(Web document revisions)
........

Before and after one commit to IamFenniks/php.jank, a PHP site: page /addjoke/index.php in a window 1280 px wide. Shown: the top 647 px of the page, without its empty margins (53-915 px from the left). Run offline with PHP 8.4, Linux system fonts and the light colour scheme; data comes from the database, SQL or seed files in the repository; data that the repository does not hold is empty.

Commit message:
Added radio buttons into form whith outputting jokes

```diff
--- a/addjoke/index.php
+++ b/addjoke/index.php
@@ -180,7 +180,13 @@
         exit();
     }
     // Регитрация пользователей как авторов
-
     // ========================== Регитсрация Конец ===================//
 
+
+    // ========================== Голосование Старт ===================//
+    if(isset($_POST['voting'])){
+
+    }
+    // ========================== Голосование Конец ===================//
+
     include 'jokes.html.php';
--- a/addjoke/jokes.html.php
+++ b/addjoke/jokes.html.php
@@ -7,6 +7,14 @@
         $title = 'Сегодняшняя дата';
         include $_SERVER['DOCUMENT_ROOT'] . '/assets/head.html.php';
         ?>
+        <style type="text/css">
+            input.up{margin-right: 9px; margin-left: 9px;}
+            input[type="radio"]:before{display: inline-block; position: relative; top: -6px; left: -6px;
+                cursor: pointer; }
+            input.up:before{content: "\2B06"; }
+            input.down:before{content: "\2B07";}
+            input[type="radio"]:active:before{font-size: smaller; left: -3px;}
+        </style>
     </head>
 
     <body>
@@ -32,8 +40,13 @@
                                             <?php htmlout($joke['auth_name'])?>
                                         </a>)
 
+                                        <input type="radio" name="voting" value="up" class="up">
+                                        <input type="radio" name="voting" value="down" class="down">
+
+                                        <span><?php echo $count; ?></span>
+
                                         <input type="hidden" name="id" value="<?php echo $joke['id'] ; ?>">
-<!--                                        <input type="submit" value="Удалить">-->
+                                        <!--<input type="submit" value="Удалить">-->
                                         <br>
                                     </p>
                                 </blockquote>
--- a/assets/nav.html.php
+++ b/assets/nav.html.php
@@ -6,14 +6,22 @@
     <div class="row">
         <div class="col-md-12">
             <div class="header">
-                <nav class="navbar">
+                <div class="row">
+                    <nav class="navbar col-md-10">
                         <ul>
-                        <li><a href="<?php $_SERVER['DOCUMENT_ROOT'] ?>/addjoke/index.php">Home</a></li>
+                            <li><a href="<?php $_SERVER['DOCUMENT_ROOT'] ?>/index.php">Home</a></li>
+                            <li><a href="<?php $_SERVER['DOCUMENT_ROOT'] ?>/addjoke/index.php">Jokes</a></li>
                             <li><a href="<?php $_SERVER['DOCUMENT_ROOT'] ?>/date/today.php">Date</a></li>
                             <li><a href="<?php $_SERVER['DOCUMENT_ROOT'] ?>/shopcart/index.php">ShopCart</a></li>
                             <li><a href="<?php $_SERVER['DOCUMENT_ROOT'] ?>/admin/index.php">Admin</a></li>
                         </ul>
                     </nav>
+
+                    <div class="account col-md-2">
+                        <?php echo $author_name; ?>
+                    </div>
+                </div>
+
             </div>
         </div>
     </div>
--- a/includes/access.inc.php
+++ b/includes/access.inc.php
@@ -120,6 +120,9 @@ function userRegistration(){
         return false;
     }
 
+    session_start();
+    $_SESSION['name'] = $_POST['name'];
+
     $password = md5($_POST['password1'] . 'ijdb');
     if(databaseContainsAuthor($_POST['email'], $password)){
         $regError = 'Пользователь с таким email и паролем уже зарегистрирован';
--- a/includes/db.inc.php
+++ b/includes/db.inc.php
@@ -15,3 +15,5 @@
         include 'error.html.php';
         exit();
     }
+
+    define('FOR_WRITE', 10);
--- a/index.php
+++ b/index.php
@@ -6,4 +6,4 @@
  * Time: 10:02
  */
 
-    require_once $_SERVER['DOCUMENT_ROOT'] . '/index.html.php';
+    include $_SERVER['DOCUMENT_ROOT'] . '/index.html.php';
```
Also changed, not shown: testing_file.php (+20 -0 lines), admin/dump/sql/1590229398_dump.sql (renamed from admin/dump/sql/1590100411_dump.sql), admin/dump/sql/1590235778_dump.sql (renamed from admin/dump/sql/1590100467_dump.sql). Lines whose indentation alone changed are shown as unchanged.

........

◆ **TASK ITEM**: Could you work out how many lines of the data above contain the word "type"? Give only the number.

◆ **SOLUTION TO THE PROBLEM**: 8